MATERIAL FOR THIS TASK:
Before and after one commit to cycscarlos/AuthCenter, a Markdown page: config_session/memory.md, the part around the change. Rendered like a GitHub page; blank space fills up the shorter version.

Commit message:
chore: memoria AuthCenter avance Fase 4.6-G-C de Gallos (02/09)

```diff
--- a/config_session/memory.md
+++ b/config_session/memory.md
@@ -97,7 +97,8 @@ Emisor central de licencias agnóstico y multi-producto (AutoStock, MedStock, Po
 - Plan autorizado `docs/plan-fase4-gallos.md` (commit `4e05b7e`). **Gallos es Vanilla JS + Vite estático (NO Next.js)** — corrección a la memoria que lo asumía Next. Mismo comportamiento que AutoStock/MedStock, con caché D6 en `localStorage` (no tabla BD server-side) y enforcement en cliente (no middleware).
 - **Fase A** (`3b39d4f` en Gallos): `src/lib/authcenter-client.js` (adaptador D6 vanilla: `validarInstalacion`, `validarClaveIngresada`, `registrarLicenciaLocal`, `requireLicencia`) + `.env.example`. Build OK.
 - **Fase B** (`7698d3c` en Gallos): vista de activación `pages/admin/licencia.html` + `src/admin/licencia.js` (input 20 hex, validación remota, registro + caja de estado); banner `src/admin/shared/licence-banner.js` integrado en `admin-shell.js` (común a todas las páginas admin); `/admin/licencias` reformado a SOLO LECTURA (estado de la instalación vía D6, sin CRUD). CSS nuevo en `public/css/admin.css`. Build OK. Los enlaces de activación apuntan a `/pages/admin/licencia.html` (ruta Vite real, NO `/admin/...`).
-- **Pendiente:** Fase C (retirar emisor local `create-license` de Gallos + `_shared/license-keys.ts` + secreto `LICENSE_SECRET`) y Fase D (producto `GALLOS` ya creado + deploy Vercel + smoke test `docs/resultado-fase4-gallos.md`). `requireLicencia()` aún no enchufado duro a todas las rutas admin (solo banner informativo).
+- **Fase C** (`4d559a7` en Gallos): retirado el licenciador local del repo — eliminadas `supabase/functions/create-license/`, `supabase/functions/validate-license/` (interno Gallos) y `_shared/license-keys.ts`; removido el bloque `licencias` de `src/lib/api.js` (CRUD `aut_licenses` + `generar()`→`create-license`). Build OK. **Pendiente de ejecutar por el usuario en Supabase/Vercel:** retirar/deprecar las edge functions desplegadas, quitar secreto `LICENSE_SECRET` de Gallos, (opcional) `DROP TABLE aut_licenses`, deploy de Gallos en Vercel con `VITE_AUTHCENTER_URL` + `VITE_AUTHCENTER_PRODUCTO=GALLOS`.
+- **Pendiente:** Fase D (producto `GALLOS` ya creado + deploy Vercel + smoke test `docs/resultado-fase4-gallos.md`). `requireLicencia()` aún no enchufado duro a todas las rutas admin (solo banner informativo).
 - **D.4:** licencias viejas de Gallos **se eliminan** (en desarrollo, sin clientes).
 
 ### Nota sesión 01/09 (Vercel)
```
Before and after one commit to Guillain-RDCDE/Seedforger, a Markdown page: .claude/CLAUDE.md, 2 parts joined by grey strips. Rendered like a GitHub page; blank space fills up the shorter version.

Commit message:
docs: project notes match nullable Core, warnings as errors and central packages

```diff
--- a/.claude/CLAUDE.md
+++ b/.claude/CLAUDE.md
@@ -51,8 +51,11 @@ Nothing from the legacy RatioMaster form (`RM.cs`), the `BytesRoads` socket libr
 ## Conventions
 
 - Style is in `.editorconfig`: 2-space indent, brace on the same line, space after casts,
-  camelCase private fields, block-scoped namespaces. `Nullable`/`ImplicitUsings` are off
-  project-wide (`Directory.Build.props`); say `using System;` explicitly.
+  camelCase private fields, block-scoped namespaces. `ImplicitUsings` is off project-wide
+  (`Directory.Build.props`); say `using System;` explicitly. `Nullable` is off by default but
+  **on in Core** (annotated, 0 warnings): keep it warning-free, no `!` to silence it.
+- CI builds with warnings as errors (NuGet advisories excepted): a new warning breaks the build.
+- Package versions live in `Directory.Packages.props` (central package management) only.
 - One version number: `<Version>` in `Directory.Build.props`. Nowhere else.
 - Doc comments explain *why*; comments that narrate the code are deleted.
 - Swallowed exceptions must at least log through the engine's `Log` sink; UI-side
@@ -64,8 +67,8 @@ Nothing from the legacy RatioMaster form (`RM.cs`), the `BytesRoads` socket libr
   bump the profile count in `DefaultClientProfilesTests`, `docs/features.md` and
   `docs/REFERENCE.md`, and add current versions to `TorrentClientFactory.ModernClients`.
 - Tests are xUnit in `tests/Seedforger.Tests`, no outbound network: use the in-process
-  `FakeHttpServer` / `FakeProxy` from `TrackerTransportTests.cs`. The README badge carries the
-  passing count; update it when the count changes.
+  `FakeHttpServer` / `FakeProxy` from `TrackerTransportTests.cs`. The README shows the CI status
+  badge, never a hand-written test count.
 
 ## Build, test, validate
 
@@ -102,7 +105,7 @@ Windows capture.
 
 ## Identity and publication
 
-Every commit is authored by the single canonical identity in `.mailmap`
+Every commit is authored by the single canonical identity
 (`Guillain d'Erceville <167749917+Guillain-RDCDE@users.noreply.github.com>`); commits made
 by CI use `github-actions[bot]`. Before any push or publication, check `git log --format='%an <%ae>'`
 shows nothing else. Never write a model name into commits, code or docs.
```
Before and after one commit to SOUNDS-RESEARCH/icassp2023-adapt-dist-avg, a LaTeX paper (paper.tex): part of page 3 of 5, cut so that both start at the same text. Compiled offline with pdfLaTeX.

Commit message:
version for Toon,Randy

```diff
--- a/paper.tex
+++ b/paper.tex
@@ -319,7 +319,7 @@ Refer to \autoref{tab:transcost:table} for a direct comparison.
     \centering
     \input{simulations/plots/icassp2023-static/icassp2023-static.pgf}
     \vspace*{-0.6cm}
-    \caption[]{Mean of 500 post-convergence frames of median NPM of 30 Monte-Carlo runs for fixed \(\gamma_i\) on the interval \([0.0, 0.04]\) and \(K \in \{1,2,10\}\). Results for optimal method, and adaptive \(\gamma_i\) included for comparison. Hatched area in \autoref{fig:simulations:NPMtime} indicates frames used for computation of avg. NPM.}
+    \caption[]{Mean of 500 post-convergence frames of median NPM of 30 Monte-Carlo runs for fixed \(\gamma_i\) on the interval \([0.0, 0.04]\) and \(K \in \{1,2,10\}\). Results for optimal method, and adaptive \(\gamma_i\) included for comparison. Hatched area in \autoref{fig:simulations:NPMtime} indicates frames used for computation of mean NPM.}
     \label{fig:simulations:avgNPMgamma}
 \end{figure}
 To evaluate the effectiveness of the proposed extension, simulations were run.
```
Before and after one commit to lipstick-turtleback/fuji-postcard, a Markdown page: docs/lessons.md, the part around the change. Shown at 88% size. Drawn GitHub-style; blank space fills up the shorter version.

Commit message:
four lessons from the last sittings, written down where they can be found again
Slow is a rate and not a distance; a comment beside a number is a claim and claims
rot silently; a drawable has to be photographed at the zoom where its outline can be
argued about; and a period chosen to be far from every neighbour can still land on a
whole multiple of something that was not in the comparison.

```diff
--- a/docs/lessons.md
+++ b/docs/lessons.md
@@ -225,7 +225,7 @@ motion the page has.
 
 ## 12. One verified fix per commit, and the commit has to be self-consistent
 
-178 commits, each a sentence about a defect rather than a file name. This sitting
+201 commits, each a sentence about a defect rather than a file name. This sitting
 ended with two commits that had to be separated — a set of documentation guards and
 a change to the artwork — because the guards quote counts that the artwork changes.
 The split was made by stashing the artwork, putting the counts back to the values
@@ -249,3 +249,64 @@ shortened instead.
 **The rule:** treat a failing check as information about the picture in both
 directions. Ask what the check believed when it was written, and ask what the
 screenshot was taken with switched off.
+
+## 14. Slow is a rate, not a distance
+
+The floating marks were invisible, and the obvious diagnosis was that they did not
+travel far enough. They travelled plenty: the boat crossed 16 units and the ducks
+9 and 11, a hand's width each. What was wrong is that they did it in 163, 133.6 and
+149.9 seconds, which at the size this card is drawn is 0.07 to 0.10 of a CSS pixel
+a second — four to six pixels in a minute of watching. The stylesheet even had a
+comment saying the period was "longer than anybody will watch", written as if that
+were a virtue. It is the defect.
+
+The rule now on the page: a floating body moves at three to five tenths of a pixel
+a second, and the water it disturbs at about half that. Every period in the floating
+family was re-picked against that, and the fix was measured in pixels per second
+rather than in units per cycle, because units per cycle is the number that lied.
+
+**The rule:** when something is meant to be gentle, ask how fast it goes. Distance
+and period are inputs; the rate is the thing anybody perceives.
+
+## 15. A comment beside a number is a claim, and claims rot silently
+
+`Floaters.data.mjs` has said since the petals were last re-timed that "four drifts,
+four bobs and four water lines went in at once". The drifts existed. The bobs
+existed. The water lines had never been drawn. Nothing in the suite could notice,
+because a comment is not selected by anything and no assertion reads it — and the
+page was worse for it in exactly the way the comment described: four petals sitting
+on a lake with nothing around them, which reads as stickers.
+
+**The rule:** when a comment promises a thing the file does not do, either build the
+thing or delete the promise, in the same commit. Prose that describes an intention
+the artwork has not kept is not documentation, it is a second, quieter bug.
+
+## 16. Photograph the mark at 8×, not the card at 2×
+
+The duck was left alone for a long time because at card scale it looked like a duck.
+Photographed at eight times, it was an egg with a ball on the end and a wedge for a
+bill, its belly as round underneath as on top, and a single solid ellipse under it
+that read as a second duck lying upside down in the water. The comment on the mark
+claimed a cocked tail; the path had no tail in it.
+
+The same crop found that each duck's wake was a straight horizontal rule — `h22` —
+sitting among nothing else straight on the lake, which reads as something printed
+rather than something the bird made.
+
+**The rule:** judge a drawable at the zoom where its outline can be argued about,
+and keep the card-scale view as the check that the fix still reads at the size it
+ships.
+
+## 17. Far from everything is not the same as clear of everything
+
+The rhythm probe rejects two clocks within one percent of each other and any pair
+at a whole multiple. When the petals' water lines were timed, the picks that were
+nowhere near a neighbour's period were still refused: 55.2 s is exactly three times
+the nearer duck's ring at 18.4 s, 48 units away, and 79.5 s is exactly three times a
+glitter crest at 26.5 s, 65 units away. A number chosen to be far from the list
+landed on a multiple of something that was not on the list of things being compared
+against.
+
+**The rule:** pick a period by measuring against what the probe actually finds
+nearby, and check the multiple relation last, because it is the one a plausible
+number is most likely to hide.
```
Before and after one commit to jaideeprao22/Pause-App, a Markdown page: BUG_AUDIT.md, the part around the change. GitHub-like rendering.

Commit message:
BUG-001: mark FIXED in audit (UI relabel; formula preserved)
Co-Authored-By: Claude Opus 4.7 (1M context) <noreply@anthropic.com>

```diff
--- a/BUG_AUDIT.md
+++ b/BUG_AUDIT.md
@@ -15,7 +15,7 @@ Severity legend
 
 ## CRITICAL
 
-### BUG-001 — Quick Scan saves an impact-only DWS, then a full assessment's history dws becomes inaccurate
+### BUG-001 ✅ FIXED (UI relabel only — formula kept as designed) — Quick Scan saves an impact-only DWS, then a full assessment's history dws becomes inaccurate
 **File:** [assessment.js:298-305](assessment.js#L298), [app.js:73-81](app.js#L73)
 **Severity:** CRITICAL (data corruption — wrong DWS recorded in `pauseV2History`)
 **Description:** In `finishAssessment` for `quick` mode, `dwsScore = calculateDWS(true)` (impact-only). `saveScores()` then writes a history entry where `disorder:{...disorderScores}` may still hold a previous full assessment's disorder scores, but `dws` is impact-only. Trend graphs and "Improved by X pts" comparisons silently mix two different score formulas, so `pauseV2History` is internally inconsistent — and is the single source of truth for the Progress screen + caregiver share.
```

YOUR GOAL:
Go through the entries above and copy every line containing "Directory".

RESULT:
-  project-wide (`Directory.Build.props`); say `using System;` explicitly.
+  (`Directory.Build.props`); say `using System;` explicitly. `Nullable` is off by default but
+- Package versions live in `Directory.Packages.props` (central package management) only.
 - One version number: `<Version>` in `Directory.Build.props`. Nowhere else.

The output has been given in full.